» **Work item**: From the entries that follow, gather each line holding the word "rcParams".

» **Records for processing**:
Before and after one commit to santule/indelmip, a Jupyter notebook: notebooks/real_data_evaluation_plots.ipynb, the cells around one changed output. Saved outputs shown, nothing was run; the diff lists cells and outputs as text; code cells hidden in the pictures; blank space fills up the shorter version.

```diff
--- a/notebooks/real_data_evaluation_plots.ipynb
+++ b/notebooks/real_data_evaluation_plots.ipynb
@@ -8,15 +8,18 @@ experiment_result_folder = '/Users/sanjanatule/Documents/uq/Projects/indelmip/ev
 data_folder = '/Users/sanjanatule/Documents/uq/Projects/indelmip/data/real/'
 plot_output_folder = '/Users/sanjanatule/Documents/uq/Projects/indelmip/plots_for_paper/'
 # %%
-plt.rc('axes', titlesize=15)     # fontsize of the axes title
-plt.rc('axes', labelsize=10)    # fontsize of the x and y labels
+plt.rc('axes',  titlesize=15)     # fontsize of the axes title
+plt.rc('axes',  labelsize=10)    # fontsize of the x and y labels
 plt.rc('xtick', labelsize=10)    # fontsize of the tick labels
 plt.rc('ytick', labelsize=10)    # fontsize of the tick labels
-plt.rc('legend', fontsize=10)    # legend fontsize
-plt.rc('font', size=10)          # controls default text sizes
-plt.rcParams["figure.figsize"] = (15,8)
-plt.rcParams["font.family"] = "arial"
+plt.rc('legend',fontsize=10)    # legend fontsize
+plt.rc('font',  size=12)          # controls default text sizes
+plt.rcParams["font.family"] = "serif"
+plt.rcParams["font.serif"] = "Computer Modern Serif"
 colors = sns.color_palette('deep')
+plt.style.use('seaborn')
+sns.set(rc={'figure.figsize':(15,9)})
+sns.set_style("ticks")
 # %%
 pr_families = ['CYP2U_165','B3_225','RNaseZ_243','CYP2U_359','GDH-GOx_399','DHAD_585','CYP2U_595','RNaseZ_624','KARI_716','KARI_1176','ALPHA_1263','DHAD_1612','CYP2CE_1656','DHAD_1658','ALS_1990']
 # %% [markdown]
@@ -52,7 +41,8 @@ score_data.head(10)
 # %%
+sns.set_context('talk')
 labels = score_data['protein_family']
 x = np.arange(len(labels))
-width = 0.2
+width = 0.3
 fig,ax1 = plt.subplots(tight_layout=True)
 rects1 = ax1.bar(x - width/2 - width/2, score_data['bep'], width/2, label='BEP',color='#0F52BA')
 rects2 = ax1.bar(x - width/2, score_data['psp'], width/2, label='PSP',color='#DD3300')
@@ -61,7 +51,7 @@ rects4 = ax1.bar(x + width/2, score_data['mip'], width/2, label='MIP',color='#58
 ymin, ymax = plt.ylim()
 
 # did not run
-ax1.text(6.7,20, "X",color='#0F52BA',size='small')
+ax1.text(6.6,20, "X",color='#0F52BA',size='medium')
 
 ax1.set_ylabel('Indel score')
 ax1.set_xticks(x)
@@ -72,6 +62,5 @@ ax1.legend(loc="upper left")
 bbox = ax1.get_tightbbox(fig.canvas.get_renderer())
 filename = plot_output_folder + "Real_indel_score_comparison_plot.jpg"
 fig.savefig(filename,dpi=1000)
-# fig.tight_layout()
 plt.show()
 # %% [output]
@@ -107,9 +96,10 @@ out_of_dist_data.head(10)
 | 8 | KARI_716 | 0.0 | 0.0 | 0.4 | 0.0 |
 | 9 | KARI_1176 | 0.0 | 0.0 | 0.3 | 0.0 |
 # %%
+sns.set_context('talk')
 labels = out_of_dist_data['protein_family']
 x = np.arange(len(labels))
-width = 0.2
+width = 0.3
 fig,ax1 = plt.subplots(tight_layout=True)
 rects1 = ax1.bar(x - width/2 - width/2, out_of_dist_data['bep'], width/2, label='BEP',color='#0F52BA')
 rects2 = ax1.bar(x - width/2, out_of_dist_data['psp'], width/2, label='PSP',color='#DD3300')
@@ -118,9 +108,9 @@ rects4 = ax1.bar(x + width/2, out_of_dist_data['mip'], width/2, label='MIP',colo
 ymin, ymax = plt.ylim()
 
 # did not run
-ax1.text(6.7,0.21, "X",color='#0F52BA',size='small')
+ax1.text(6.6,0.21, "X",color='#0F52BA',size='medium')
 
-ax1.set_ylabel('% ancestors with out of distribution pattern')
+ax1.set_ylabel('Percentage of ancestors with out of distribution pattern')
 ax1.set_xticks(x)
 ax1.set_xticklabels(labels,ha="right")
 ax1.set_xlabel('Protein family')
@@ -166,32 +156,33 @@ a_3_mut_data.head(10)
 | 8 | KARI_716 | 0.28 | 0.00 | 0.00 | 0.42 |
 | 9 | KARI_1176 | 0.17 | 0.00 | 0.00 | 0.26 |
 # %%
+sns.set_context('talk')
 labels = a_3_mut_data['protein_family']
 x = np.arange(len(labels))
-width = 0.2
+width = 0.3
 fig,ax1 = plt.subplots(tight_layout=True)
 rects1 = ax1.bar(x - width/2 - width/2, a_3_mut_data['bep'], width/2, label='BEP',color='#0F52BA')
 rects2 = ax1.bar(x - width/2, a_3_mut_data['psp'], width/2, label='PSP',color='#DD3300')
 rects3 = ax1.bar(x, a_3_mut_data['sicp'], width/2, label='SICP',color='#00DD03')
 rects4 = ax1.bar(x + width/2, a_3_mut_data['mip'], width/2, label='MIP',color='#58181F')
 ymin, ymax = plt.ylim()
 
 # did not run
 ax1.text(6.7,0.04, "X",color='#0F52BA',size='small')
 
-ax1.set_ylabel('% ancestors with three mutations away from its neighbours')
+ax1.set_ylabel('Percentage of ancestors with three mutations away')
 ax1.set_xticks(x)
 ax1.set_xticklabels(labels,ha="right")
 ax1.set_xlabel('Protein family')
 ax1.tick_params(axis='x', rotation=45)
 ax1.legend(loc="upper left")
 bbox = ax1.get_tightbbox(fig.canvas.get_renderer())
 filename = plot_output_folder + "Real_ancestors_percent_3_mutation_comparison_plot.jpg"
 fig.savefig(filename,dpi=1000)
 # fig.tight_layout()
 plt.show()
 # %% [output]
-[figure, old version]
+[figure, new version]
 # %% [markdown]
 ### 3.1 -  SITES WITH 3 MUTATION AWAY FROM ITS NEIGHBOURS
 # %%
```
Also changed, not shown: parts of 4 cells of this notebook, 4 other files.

» **Answer section**:
-plt.rcParams["figure.figsize"] = (15,8)
-plt.rcParams["font.family"] = "arial"
+plt.rcParams["font.family"] = "serif"
+plt.rcParams["font.serif"] = "Computer Modern Serif"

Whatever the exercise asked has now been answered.